In this context, the Misfit Shine looks like the future of wearable sensors for the mainstream. The quarter-sized metal device has no digital readout. It’s attractive enough that you might want to show it off (options include a magnetic clasp and a leather band). And its coin cell battery lasts up to six months before users need to hunt down a replacement.
Misfit Wearables founder Sonny Vu first showed me a prototype of the crowd-funded Shine last November (Misfit has also raised over $8 million in venture capital). While I was impressed then, I can now say after testing out the Shine for a few days that it’s something I might actually wear—with a few caveats.

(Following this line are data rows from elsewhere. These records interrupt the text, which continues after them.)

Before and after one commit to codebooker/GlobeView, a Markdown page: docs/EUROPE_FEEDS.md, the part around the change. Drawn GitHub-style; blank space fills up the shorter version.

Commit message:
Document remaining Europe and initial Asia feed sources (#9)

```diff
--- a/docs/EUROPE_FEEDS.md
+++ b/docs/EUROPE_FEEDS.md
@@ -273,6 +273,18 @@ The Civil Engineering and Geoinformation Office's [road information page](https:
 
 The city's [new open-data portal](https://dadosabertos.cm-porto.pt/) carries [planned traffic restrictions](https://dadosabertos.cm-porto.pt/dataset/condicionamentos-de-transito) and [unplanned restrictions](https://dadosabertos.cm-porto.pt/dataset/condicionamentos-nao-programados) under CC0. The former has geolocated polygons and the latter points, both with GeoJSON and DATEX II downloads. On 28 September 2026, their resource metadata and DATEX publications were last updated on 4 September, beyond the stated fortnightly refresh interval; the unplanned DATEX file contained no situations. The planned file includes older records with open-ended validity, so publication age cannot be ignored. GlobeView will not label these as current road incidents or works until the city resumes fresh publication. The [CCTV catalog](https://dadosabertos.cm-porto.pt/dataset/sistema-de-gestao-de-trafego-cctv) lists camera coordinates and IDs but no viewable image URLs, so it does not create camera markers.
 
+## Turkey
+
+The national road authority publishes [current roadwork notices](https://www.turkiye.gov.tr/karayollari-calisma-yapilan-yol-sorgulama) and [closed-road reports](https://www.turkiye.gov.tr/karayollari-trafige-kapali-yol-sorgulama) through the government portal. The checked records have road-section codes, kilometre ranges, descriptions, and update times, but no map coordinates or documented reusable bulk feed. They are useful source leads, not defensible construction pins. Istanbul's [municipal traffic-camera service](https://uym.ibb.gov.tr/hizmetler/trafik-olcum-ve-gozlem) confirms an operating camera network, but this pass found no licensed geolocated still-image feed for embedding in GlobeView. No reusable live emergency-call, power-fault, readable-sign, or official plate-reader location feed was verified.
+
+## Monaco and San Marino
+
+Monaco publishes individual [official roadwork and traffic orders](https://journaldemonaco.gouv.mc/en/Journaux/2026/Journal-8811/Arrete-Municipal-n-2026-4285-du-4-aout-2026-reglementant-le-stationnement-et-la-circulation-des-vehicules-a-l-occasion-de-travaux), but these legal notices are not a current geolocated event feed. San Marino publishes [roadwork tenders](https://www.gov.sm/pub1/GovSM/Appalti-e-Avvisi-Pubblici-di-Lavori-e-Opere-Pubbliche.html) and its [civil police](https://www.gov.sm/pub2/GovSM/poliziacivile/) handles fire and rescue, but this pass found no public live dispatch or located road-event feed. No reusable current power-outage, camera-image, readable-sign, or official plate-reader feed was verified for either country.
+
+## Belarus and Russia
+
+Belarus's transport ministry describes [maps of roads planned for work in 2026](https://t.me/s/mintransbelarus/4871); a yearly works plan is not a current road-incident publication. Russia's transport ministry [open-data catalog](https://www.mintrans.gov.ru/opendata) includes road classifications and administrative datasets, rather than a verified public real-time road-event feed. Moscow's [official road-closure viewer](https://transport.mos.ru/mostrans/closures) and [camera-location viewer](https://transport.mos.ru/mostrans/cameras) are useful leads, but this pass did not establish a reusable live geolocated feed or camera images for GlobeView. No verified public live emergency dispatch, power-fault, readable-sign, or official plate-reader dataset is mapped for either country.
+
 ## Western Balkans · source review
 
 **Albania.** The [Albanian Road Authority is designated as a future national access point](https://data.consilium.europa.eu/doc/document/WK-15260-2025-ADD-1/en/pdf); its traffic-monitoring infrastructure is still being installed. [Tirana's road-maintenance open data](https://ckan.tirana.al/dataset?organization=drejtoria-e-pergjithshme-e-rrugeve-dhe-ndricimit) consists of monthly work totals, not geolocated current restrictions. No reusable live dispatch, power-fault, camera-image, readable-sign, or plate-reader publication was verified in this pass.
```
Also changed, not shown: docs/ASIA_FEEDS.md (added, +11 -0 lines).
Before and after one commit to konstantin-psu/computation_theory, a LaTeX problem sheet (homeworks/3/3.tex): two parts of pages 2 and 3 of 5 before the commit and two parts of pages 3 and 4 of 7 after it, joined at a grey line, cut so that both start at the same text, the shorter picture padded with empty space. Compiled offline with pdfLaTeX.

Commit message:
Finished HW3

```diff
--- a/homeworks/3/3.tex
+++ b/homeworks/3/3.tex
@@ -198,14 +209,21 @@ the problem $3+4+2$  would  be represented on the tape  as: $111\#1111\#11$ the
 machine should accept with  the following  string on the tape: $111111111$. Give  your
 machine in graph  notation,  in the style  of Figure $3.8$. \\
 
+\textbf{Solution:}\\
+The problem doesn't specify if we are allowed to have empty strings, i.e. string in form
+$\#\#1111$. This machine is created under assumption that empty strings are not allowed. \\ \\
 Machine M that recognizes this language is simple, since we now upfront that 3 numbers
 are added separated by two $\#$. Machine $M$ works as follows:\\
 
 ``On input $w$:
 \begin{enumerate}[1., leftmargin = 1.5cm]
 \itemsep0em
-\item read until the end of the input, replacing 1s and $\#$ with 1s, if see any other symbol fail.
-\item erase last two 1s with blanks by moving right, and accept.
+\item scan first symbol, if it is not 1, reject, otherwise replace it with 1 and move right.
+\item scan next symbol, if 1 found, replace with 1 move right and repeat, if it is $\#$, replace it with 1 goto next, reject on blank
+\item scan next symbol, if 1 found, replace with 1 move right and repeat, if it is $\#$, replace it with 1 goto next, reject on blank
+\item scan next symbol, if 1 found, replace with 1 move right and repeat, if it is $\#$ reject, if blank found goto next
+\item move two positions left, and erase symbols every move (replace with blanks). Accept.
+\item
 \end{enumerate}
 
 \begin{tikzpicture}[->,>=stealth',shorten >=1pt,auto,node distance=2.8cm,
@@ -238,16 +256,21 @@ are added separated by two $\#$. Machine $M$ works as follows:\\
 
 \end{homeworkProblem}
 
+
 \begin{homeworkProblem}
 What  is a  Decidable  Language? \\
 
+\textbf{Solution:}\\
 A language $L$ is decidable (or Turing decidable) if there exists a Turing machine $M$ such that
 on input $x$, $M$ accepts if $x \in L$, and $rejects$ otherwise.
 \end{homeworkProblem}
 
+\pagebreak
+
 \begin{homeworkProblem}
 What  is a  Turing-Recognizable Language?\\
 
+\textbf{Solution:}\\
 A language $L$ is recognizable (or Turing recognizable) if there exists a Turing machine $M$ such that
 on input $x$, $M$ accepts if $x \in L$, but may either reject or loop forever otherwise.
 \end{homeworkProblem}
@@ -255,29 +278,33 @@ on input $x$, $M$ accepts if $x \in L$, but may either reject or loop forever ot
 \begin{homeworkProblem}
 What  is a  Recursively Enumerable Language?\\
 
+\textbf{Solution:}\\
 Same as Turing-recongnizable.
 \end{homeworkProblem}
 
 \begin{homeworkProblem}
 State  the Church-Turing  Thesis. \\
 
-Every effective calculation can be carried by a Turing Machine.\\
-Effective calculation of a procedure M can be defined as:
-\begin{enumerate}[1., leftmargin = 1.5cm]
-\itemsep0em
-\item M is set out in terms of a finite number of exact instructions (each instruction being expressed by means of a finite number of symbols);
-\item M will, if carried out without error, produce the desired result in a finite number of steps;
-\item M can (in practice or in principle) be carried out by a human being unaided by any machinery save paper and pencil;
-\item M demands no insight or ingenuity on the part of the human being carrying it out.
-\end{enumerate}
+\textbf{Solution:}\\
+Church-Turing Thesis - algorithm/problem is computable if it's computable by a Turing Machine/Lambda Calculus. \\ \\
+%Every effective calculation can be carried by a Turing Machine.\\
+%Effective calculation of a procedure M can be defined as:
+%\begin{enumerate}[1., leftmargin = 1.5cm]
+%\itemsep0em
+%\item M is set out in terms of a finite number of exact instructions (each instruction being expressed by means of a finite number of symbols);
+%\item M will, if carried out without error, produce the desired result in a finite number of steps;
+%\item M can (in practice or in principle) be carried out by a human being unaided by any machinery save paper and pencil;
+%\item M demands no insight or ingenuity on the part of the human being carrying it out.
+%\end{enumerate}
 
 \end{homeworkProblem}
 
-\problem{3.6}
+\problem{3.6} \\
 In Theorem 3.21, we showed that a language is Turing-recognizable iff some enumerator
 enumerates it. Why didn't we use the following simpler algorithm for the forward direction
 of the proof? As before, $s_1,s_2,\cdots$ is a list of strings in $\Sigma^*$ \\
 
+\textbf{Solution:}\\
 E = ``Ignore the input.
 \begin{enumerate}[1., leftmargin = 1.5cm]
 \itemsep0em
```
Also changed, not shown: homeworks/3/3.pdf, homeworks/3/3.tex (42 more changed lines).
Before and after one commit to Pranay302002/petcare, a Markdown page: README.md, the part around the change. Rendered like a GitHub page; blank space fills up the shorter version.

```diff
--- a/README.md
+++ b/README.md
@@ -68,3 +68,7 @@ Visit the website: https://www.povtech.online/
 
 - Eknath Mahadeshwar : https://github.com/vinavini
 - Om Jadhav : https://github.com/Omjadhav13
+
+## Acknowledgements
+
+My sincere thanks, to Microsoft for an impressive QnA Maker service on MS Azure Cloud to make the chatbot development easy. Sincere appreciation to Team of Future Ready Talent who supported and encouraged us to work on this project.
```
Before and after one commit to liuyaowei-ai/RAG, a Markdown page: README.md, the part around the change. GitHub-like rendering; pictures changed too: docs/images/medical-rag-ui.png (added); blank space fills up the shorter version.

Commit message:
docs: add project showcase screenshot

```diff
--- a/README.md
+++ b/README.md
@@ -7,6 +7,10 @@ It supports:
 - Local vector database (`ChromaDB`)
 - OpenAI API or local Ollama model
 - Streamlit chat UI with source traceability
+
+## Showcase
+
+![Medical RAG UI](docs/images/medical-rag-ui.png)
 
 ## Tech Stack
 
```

The tri-axis accelerometer-equipped device is easy for even the techno-phobic to use: download the iPhone-only app and set your fitness goals (I chose "Kinda Active," which involves walking one hour, running 20 minutes, or swimming 15 minutes, to start) and simply place the Shine on the phone screen to sync it.
Once the device is synced, it will show you throughout the day how close you are to reaching your goal via tiny LED lights placed in a ring around the Shine—the closer you get to the goal, the more dots light up. Double tap the device to see your progress and triple tap to tag activities like swimming, cycling, and sleep. Activities have to be switched out in the Shine app, which displays detailed information about steps taken, calories burned, and miles traversed.
I tested the Shine with the magnetic clasp, sticking the magnetic end on the outside of my pants pocket to ensure that it didn’t fall out. For the most part, this worked well—but on a few occasions, the magnetism presented a problem. While taking clothes out of the laundry machine, for example, I noticed that the Shine had flown out of my pocket and attached itself to the machine. I didn’t feel a thing. This was mostly my fault for wearing the magnet on the outside of my clothing, but is still something to watch out for.
I also had a few issues with the device and app. The ring of lights is difficult to see in direct sunlight, and the finger tapping is difficult to nail down—even after days of using the Shine, the double tapping still only seemed to work about 75% of the time. I didn’t have trouble with the activity tagging in the app, but it would be easy after extended use to forget to change tags and end up with, say, an afternoon filled with swimming (yes, you can wear the Shine while swimming) when you were actually running.
Once Misfit works out the kinks, there’s no reason why the Shine can’t compete with the most popular fitness trackers—and maybe even tap into the ever-elusive mainstream market. The $100 device will certainly have the chance: the Shine goes on sale in Apple stores this week.